### WORK ITEM
Each line with the word "default" must appear in the answer, copied from the records.

[Change detection outputs]
=====
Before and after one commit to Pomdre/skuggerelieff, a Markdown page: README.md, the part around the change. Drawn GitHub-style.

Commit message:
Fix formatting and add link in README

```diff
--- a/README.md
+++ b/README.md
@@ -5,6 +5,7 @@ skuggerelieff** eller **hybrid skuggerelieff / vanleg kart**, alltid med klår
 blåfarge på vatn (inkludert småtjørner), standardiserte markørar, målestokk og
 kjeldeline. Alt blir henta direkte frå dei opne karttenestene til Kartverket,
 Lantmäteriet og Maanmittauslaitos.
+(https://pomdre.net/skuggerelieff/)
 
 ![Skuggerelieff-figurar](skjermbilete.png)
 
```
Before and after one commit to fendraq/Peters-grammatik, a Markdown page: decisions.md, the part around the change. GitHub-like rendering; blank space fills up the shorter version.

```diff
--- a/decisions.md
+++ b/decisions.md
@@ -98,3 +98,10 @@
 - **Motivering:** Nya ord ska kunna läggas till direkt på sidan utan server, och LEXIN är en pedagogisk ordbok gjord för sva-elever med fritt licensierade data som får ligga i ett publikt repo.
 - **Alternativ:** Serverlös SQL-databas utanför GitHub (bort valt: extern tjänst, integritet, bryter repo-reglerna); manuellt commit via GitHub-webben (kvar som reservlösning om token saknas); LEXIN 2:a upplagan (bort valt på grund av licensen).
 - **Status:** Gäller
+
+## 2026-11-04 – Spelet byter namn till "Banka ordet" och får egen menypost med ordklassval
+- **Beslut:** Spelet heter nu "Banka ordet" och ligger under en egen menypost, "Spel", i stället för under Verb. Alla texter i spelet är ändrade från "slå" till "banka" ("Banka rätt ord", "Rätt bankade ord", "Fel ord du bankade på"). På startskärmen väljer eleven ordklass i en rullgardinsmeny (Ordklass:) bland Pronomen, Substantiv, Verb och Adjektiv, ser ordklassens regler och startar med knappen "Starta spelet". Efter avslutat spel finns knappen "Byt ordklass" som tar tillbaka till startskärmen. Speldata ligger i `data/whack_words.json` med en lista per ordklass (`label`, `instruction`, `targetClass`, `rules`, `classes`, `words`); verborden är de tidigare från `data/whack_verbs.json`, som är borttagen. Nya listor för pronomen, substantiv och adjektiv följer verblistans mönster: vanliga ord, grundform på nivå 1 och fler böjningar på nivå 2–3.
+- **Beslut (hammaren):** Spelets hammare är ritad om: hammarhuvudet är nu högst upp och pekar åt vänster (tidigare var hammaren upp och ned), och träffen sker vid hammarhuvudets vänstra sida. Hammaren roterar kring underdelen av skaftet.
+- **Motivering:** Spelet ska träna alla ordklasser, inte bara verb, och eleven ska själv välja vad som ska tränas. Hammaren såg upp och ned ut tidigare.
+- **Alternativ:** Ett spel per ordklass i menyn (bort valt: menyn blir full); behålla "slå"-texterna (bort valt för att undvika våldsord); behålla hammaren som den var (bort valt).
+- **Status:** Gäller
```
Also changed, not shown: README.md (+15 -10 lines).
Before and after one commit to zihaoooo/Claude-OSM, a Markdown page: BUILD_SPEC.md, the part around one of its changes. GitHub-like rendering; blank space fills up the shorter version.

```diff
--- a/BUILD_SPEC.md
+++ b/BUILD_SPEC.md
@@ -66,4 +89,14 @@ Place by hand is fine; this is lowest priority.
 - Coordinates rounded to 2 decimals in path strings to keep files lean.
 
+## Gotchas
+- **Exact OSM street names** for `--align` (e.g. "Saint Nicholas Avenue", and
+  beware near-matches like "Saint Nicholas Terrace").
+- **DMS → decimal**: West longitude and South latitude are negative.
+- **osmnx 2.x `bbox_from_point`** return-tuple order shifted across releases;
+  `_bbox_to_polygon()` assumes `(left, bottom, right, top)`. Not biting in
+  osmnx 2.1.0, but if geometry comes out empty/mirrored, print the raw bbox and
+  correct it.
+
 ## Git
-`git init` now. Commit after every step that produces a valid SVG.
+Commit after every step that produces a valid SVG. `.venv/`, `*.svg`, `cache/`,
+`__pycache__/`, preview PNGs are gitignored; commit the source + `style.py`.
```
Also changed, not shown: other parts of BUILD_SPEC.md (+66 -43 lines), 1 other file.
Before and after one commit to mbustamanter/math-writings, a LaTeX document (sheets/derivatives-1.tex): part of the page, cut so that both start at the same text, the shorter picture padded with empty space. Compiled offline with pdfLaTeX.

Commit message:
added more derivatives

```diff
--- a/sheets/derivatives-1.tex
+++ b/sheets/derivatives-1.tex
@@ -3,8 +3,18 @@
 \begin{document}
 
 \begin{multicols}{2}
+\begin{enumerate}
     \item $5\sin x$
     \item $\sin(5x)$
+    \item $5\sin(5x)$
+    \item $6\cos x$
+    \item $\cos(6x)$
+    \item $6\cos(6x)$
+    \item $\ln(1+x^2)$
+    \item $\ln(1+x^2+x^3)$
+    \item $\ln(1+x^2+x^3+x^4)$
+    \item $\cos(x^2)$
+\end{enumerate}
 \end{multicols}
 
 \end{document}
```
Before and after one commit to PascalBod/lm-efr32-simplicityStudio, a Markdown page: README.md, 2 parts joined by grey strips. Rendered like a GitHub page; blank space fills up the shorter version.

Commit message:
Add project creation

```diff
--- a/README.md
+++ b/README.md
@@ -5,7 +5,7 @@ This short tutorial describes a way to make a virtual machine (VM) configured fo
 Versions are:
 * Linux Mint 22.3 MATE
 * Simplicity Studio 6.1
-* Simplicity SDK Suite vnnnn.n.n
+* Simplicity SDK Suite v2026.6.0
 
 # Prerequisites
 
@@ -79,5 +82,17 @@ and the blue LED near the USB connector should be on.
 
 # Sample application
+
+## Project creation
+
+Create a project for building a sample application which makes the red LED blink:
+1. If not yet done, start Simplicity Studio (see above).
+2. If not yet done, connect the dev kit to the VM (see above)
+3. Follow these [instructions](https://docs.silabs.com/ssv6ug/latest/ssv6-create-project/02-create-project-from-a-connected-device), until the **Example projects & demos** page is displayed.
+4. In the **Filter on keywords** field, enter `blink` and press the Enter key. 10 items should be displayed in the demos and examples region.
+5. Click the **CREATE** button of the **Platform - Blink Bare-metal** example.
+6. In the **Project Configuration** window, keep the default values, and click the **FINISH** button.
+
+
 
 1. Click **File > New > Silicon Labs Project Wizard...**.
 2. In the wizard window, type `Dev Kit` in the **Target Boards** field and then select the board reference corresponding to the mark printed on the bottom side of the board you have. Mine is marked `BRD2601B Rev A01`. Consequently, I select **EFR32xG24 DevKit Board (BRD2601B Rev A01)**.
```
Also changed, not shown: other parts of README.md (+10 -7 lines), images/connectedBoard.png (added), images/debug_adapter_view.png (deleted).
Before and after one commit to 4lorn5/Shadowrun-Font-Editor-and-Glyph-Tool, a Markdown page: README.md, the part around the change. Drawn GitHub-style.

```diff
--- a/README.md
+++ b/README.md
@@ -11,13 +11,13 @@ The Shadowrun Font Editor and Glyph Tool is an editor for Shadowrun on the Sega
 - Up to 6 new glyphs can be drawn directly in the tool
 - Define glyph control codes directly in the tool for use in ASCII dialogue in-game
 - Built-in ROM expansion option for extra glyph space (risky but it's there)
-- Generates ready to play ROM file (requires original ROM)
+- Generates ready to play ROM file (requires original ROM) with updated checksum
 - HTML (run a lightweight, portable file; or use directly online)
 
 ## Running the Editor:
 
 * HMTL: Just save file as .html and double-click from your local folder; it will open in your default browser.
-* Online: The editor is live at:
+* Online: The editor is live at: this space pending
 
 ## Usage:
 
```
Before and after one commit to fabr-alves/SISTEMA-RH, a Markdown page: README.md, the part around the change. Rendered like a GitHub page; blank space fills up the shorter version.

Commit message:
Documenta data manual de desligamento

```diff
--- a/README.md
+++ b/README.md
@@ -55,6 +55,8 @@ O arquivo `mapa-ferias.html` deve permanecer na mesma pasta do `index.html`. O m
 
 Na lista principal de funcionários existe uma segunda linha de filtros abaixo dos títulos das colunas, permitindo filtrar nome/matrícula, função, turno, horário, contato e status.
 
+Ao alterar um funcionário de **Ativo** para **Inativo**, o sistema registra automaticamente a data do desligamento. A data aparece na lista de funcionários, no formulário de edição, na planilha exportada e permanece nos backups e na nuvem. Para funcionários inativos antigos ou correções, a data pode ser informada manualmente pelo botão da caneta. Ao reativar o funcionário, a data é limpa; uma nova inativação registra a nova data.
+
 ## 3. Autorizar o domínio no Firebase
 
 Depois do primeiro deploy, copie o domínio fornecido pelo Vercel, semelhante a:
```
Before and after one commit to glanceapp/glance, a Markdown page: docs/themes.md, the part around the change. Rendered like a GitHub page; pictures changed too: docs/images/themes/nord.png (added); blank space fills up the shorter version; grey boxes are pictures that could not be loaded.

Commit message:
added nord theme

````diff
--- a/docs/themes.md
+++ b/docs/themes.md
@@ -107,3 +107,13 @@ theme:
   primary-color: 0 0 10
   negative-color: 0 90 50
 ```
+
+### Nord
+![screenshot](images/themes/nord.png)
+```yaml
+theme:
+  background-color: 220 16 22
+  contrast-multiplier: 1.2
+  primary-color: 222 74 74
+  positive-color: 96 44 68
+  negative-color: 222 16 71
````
=====
### COMPLETED TASK
+6. In the **Project Configuration** window, keep the default values, and click the **FINISH** button.
 * HMTL: Just save file as .html and double-click from your local folder; it will open in your default browser.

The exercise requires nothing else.